What to produce =>
Please return the listing exactly as written, but without its pictures.

....................

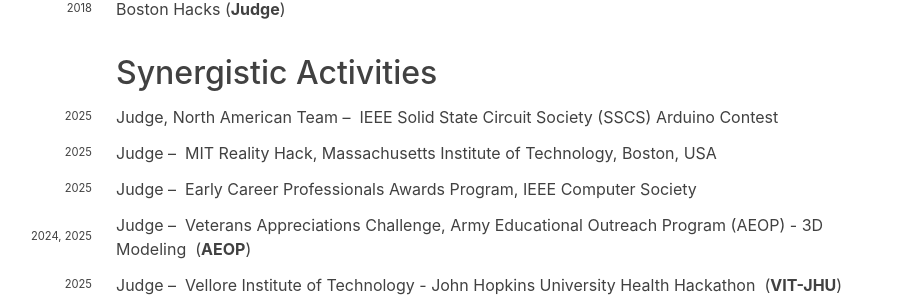
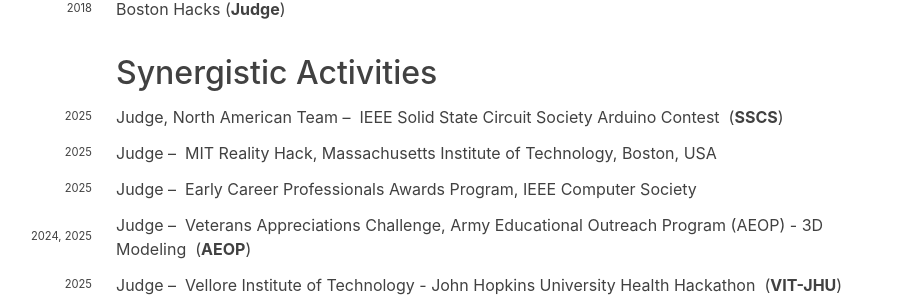
Before and after one commit to hariharanragothaman/hariharanragothaman.github.io, a Jekyll site: the page built from cv.md, in a window 1280 px wide and 900 px high, scrolled down 6253 px. Shown: the part 153-453 px from the top of the window, without its empty margins (216-1131 px from the left). Built offline with Jekyll 4.4.1, drawn with Linux system fonts in a browser that asks for light colours; nearby versions of some CDN libraries; some web fonts are replaced.

Commit message:
Polishes and Updates

```diff
--- a/_data/synergy.yaml
+++ b/_data/synergy.yaml
@@ -1,5 +1,5 @@
-- venue: IEEE Solid State Circuit Society (SSCS) Arduino Contest
-  venue-shorthand:
+- venue: IEEE Solid State Circuit Society Arduino Contest
+  venue-shorthand: SSCS
   position: Judge, North American Team
   years:
     - year: 2025
```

....................

Solution to the problem =>
Before and after one commit to hariharanragothaman/hariharanragothaman.github.io, a Jekyll site: the page built from cv.md, in a window 1280 px wide and 900 px high, scrolled down 6253 px. Shown: the part 153-453 px from the top of the window, without its empty margins (216-1131 px from the left). Built offline with Jekyll 4.4.1, drawn with Linux system fonts in a browser that asks for light colours; nearby versions of some CDN libraries; some web fonts are replaced.

Commit message:
Polishes and Updates

```diff
--- a/_data/synergy.yaml
+++ b/_data/synergy.yaml
@@ -1,5 +1,5 @@
-- venue: IEEE Solid State Circuit Society (SSCS) Arduino Contest
-  venue-shorthand:
+- venue: IEEE Solid State Circuit Society Arduino Contest
+  venue-shorthand: SSCS
   position: Judge, North American Team
   years:
     - year: 2025
```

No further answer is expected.